Alzheimers disease (AD) is closely related to the occurrence of oxidative stress. It was claimed that all pathophysiological mechanisms involved in the onset and progression of AD are related to oxidative stress. Thus, it is important to evaluate if there is oxidative stress as well as the mechanism by which this happens in AD patients as well as in animal models of AD. Extracellular plaques of amyloid b peptides (Aβ), a hallmark of the disease, have been postulated to be more protective than damaging in terms of oxidative stress because they may be chemical sinks in which heavy metals are placed. More than a decade ago we reasoned that damage due to Ab might be caused not by extracellular, but rather intracellular Ab peptide interacting with normal cell metabolism. Ab binds to mitochondrial membranes, interacts with heme and thus interferes with the normal electron flow through the respiratory chain. This results in a faulty mitochondrial energy metabolism and in an increased production of reactive oxygen species (ROS). The low mitochondrial energy metabolism may important to explain the hypo metabolism observed in AD patients in vivo (measured by positron emission tomography) and in isolated neurons incubated in the presence of Ab peptide. The increased ROS production results in oxidative stress. The occurrence of such stress provides the basis for a putative treatment of AD with antioxidants. Major efforts have been made to determine whether antioxidant supplementation could be a means of preventing, or even treating AD, but this idea is far from being well- established. We found that even though there is oxidative stress in AD, the administration of antioxidant vitamins, particularly vitamin E, is not effective in preventing the progression of the disease in all patients. We termed this the vitamin E paradox in AD. The paradox is the fact that for some patients, vitamin E could even be detrimental whereas for others vitamin E treatment partially prevents the loss memory associated with the progression of the disease. It is clear, however, that increasing the intake of fruits and vegetables rich in antioxidant vitamins, prevents or retards the onset of AD. Thus, the issue of whether antioxidant treatment is of use in AD is not settled and more research is warranted to clarify this point.
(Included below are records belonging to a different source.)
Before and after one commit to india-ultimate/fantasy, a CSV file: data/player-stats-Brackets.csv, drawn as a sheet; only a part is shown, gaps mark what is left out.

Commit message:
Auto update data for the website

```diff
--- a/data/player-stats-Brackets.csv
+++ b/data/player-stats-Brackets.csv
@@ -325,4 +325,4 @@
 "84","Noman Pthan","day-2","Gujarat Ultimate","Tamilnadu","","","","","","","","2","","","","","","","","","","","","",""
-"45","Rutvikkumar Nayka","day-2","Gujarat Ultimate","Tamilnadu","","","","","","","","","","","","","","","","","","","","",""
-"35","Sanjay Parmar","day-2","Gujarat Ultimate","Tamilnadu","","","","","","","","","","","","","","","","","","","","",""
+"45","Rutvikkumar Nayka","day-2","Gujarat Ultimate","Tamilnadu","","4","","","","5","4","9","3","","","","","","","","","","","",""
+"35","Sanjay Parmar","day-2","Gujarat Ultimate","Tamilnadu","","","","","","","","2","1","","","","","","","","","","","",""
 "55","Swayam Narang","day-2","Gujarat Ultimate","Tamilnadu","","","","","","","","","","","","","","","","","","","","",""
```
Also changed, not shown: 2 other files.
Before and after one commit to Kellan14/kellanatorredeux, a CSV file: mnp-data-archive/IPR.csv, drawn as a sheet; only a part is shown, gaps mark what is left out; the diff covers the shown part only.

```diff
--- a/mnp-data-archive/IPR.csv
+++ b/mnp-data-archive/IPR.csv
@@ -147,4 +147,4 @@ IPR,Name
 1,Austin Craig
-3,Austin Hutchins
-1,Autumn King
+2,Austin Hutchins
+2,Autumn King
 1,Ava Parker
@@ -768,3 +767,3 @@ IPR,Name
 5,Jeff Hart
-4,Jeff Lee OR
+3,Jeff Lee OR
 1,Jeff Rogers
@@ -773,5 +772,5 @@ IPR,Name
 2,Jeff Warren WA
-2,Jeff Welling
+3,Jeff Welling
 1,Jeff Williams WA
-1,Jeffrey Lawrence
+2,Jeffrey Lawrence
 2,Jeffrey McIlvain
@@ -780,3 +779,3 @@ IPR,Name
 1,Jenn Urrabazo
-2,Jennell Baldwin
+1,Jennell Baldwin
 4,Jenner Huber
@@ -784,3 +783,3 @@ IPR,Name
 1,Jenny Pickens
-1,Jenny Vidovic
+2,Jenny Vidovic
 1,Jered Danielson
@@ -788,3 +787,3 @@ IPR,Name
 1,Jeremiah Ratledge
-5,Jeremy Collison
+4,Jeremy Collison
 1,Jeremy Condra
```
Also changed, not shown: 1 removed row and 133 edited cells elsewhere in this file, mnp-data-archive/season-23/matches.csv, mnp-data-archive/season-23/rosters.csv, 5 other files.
Neurodegeneration, oxidative stress, free radicals, Alzheimer's disease (AD), reactive oxygen species (ROS), vitamin E, antioxidant treatment, neuropathologic lesions, oestrogens, lipoic acid